All of these changes have been translated into the latest annualised simulation, F1 2017, the official videogame fame of the FIA Formula One World Championship
This time last year we looked at the game and were thoroughly impressed with what we saw. And for the 2017 iteration, developers Codemasters has managed to step things up a notch.
Not so much in the visuals, but certainly in the gameplay, surrounding career mode and other options on hand for the full Formula One immersion. We really like the career mode in this game, it can be cheezy at times, and it is clear that the portrayal of a F1 aspirant driver means being involved in all aspects of team functions.
This is a marked difference to the previous game, the research and development skill tree rivals that of a complex Role Playing Game (RPG). Like a good RPG however, rather than allowing the player to freely select any research item to improve the performance of the car on race day, the research points required for each upgrade must first be earned.

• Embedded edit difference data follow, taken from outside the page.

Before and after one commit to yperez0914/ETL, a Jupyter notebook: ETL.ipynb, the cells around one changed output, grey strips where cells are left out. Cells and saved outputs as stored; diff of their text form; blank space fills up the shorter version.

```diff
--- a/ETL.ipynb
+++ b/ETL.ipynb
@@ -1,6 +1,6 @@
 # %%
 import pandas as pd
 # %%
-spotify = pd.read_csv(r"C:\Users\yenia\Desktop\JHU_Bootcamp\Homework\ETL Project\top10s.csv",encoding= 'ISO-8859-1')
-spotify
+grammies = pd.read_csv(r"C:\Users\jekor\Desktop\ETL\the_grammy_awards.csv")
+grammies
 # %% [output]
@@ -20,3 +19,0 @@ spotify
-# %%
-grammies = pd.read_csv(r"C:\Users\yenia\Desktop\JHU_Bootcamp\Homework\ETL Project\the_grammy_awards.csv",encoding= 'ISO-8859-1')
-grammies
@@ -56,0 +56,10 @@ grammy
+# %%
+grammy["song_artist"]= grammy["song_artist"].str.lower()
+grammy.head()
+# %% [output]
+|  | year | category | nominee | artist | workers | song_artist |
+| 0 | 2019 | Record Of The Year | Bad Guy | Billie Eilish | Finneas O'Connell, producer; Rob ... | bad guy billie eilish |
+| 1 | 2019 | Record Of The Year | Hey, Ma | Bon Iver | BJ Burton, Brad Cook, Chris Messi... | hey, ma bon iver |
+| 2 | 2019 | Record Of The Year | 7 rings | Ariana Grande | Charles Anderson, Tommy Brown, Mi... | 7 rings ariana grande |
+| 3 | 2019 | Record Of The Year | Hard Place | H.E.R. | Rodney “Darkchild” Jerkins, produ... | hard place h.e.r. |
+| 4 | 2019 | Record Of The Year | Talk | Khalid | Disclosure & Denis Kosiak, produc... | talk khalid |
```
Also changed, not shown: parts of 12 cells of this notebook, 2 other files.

Like last year, this means spending time on the track, either with familiarisation programmes during the practice sessions, or, in this version of the game, taking part in invitational events that are introduced during the career mode providing unique challenges along the way that spice up what can otherwise be sometimes a little clinical and dry. These events feature classic cars and situations from the past thirty years of F1 history and will provide a dramatic contrast to the driving model of the modern F1 racecar.
Dynamic weather is a treat to witness, our hometown of Melbourne for example is a perfect place to explore the dark clouds that creep over Albert Park mid-race and experience your radio teammate querying whether you felt it might be an idea to come in for Intermediates or Wets to combat the rain that may or may not come. The weather strategy is very important, extremely immersive, and difficult to pull off when you are simply battling to keep the machine on the road, let alone let the pit-crew know that you might pop in for a quick change of tyres.
This expanded career mode is very enjoyable, and the racing equally so. In fact, be successful in one season winning the driver’s championship and you will get to paste the coveted number “1” to the side of your car for the following season.
Out on the race track proper, the modern F1 cars buzz around using a digital simulation that is marginally improved over the already good one in F1 2016. These cars are fun to drive (you can still tweak the “assists” to find the best model for your gaming skill level) with a more stable driving model based on the wider paws of the 2017 F1 rules.
The AI of CPU-driven cars can also be tweaked to a desired challenge level, and Codemasters have many years of AI development under their belt. This means you will get aggressive, yet aware and competent adversaries to go up against. Thankfully they will also have bad luck at times and make the occasional mistake, though representing some of the best drivers in the world, watching a rival spin off the track is rare.
Whilst you should really not try to test this out, collisions remain unrealistic, in our opinion, as it was in F1 2016. It is not really an issue however, as even some of the minor collisions are enough to take out your car, as it should be. This game does have the option of a rewind facility to correct those annoying mistakes if you so wish.
F1 2017 is a great game for experienced or new racers alike. The new Championships mode allow the experience of unique race events with differing rules which expands on the content greatly allowing a significant amount of customisation and replayability in this release.
There are also alternative track layouts to explore and a significant number of classic cars (which can be imported into multiplayer events) to drive and compare across those last three decades of the modern F1 history.
In our opinion F1 2017 is the best game of its kind in the last few years. There is content galore, with options that can be played with, or ignored and left to team management if you wish. This means you can go as deep or shallow as you like and have fun on your own terms. Developing rivalries, fiddling with pit-strategies and planning R&D spend actually add a significant amount to just going fast on race day, this is an enjoyable, accessible iteration of the F1 virtual arena.